Ketil Widerberg, general manager of the Oslo Cancer Cluster, said via email that the oncology research and industry cluster is interested in adopting new cancer diagnostics and treatments and believes that genetic tests such as AnteBC are "part of the future of cancer prevention." He said the cluster, which has more than 90 member organizations, is "keen to find out if this personalized screening approach can help identify breast cancer patients at an earlier stage and hopefully save lives."

According to Widerberg, AnteBC could become a complementary approach in screening programs, as it is able to identify women at advanced risk before they reach age 50, when they are eligible for Norway's breast cancer screening programs. "We are currently seeing a revolution in cancer diagnostics, treatments, and care," commented Widerberg. "Identifying breast cancer early by using genetic tests is part of this revolution."

According to Padrik, Antegenes will consider both projects to be a success if breast cancer screening is organized differently after the BRIGHT and AnteNOR projects.

"The aim is that genetic information, including polygenic risk score tests, are used for risk estimations of women, and that breast cancer prevention is organized according to personalized risk levels," said Padrik. "Of course, our vision is that our genetic tests are used for these precision prevention programs and not only for breast cancer but also for colorectal cancer and prostate cancer."
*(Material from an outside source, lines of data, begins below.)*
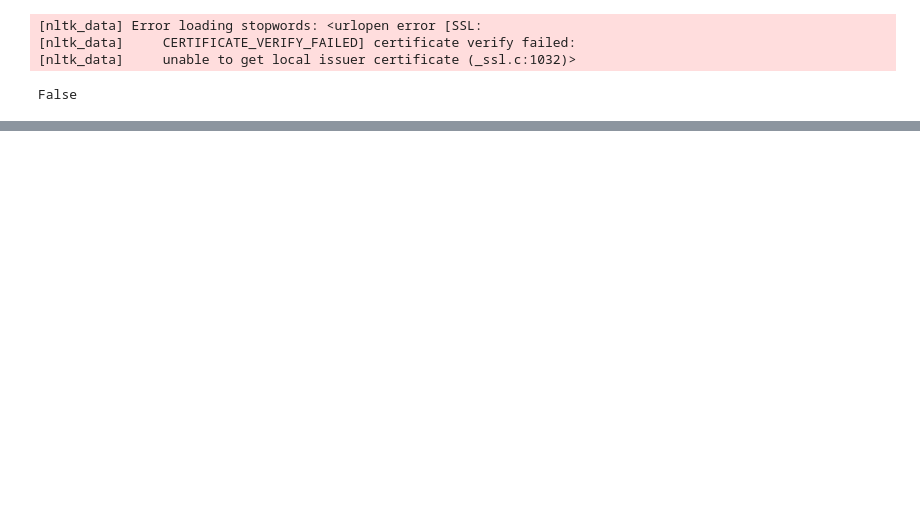
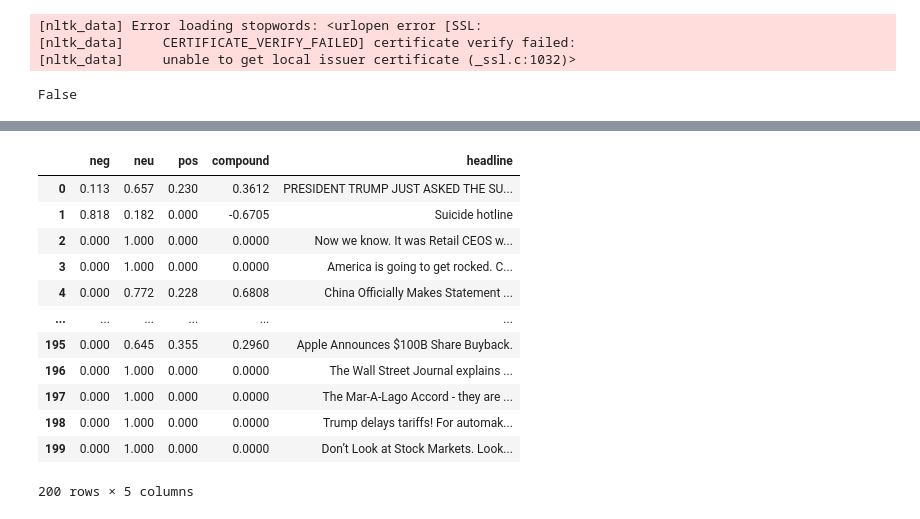
Before and after one commit to Ayumii-ww/fq25819_SEMTM0040, a Jupyter notebook: fq25819Part2.ipynb, the cells around one changed output, grey strips where cells are left out. Saved outputs shown, nothing was run; the diff lists cells and outputs as text; code cells hidden in the pictures; blank space fills up the shorter version.

```diff
--- a/fq25819Part2.ipynb
+++ b/fq25819Part2.ipynb
@@ -281,0 +332,22 @@ SyntaxError: Expected one or more names after 'import' (4125599047.py, line 1)
+# %%
+results = []
+for headline in df['Title']:
+    sentiment = sia.polarity_scores(headline)
+    sentiment['headline'] = headline
+    results.append(sentiment)
+df_results = pd.DataFrame(results)
+df_results
+# %% [output]
+|  | neg | neu | pos | compound | headline |
+| 0 | 0.113 | 0.657 | 0.230 | 0.3612 | PRESIDENT TRUMP JUST ASKED THE SU... |
+| 1 | 0.818 | 0.182 | 0.000 | -0.6705 | Suicide hotline |
+| 2 | 0.000 | 1.000 | 0.000 | 0.0000 | Now we know. It was Retail CEOS w... |
+| 3 | 0.000 | 1.000 | 0.000 | 0.0000 | America is going to get rocked. C... |
+| 4 | 0.000 | 0.772 | 0.228 | 0.6808 | China Officially Makes Statement ... |
+| ... | ... | ... | ... | ... | ... |
+| 195 | 0.000 | 0.645 | 0.355 | 0.2960 | Apple Announces $100B Share Buyback. |
+| 196 | 0.000 | 1.000 | 0.000 | 0.0000 | The Wall Street Journal explains ... |
+| 197 | 0.000 | 1.000 | 0.000 | 0.0000 | The Mar-A-Lago Accord - they are ... |
+| 198 | 0.000 | 1.000 | 0.000 | 0.0000 | Trump delays tariffs! For automak... |
+| 199 | 0.000 | 1.000 | 0.000 | 0.0000 | Don’t Look at Stock Markets. Look... |
+200 rows × 5 columns
```
Also changed, not shown: parts of 17 cells of this notebook, 5 other files.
Antegenes is eager to enter the German market, as well. Last month, the company joined the Medical Forge Leipzig accelerator program, which helps companies bring their healthcare offerings to the German market. Antegenes is currently creating a network of business and academic partners as well as healthcare payors to launch its tests in Germany, Padrik said.

Ultimately, of course, the market is everybody. Padrik noted that Antegenes is looking at the US market, as well, and is in the process of creating a strategy for entering it.

"In the future, potentially all individuals would have their genetic risk estimated, evaluated, and should have personalized precision prevention programs and activities," said Padrik.

"This helps to reduce cancer mortality and morbidity."

There are other companies out to conquer the same market, though. Genomics PLC, an Oxford, UK-based company, said in January that it had partnered with the UK's National Health Service to pilot how adding polygenic risk score data to conventional risk assessments might help prevent cardiovascular disease. Allelica, an Italian company based in Rome, with offices in New York and London, said in May that it had partnered with Invitae to develop a polygenic risk score for breast cancer that could be used for people of diverse ancestries.

Padrik said the presence of Genomics PLC and Allelica, among others, showed that there is increasing demand for polygenic risk score tests. "If there is no competition, then there is no market," said Padrik. "We think that having competitors is good. Together, we are creating a whole field of genomic-based personalized prevention."